Airbnb is sacking a quarter of its employees as home-sharing demand has collapsed, especially in the holiday sector like in Spain’s Costa del Sol and Costa Blanca areas.
THE property portal has around seven million properties worldwide on its books, many of which are in tourist hotspots like Spain.
The coronavirus pandemic has wiped out demand, and chief executive Brian Chesky has announced that 1,900 of its 7,500 workers are going.
Airbnb is also slashing businesses that do not directly support home-sharing, such as its investments in hotels and air travel.
“We are collectively living through the most harrowing crisis of our lifetime,” Chesky said.
He expected the company’s revenues to drop by at least 50 per cent this year, and have a prediction as to what the world of travel would be like in a post-pandemic era.
Chesky takes the view that travellers will want options that are closer to home and more affordable, and for that reason, Airbnb is cutting back investing in more expensive luxury properties.
“We need to make fundamental changes to Airbnb by reducing the size of our workforce around a more focused business strategy,” he said.
The company boss recently angered many of Airbnb’s hosts when he told guests they could cancel their stays without penalties as international coronavirus lockdowns hit their travel plans.
In early April, Airbnb agreed to pay hosts compensation to make up for some of the money lost to cancellations.

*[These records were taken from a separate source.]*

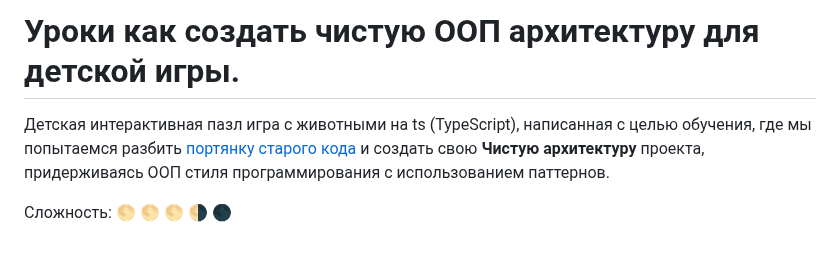
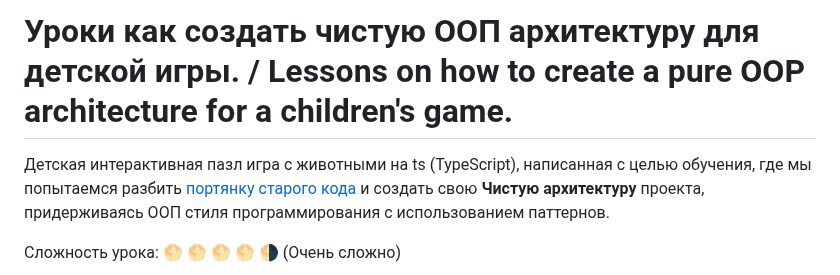
Before and after one commit to yesworld/tutorial-dnd-animals, a Markdown page: README.md, the part around the change. GitHub-like rendering; blank space fills up the shorter version.

```diff
--- a/README.md
+++ b/README.md
@@ -1,8 +1,9 @@
-# Уроки как создать чистую ООП архитектуру для детской игры.
+# Уроки как создать чистую ООП архитектуру для детской игры. / Lessons on how to create a pure OOP architecture for a children's game.
 
 Детская интерактивная пазл игра с животными на ts (TypeScript), написанная с целью обучения, где мы попытаемся разбить [портянку старого кода](https://github.com/yesworld/tutorial-dnd-animals/commit/e74b428898f3da415e3d49b2497f80c56ee217b1#diff-4fab5baaca5c14d2de62d8d2fceef376ddddcc8e9509d86cfa5643f51b89ce3d) и создать свою **Чистую архитектуру** проекта, придерживаясь ООП стиля программирования с использованием паттернов.
 
-Сложность: :full_moon: :full_moon: :full_moon: :last_quarter_moon: :new_moon:
+Сложность урока: :full_moon: :full_moon: :full_moon: :full_moon: :last_quarter_moon: (Очень сложно)
+
 ![original-animal-day.svg](public/animal-day-preview.jpg)
 <div dir="rtl">Image by <a href="https://www.freepik.com/free-vector/world-animal-day-flat-design-background_31240982.htm#&position=0&from_view=search&track=ais">Freepik</a></div>
 
```
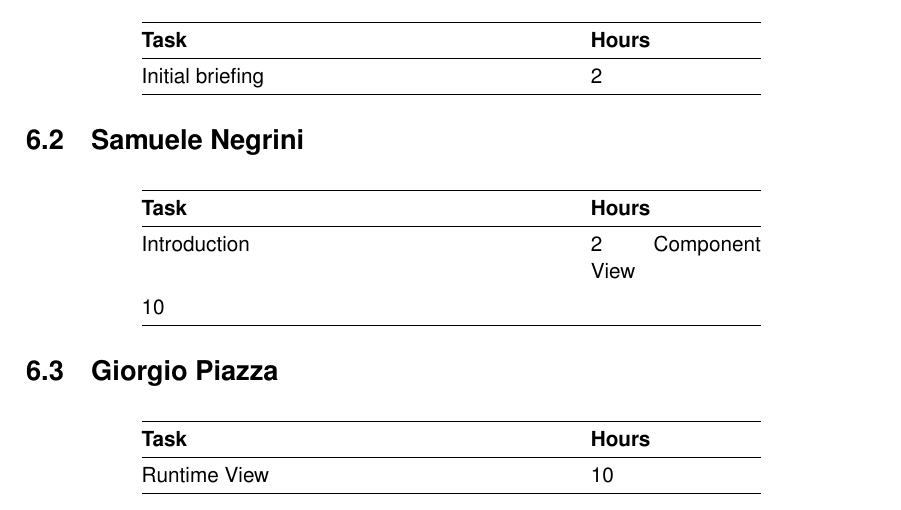
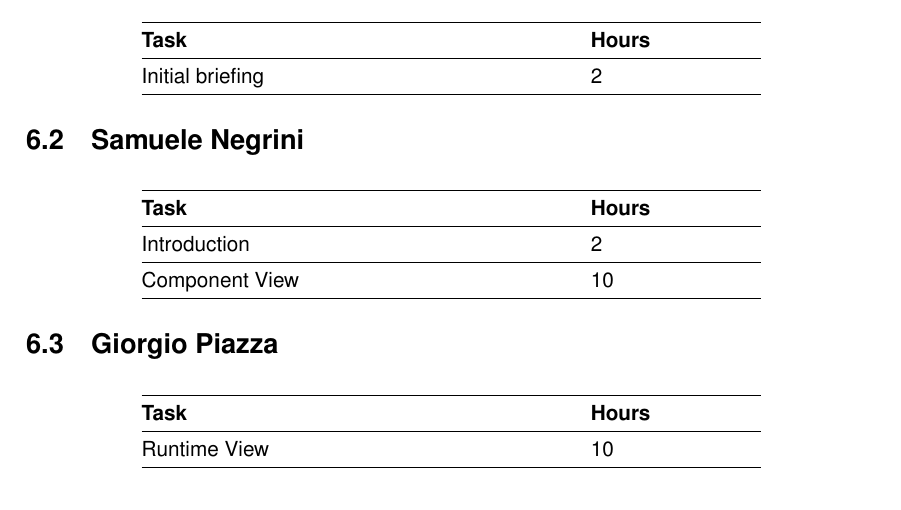
Before and after one commit to snegrini/CLup-SE2-Project-2021, a LaTeX book (DD/DD.tex, which reads DD/chapters/6_effort.tex): part of page 30 of 30, cut so that both start at the same text. Compiled offline with pdfLaTeX.

Commit message:
LaTeX hotfix

```diff
--- a/DD/chapters/6_effort.tex
+++ b/DD/chapters/6_effort.tex
@@ -16,7 +16,7 @@
 	\begin{tabular}{@{}p{0.5\linewidth} p{0.2\linewidth}@{}}
 		\hline
 		\textbf{Task} & \textbf{Hours} \\ \hline
-		Introduction & 2
+		Introduction & 2 \\ \hline
 		Component View & 10 \\ \hline
 	\end{tabular}
 \end{center}
```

The firm is now letting people who were planning to check in by June 15 to cancel without penalties.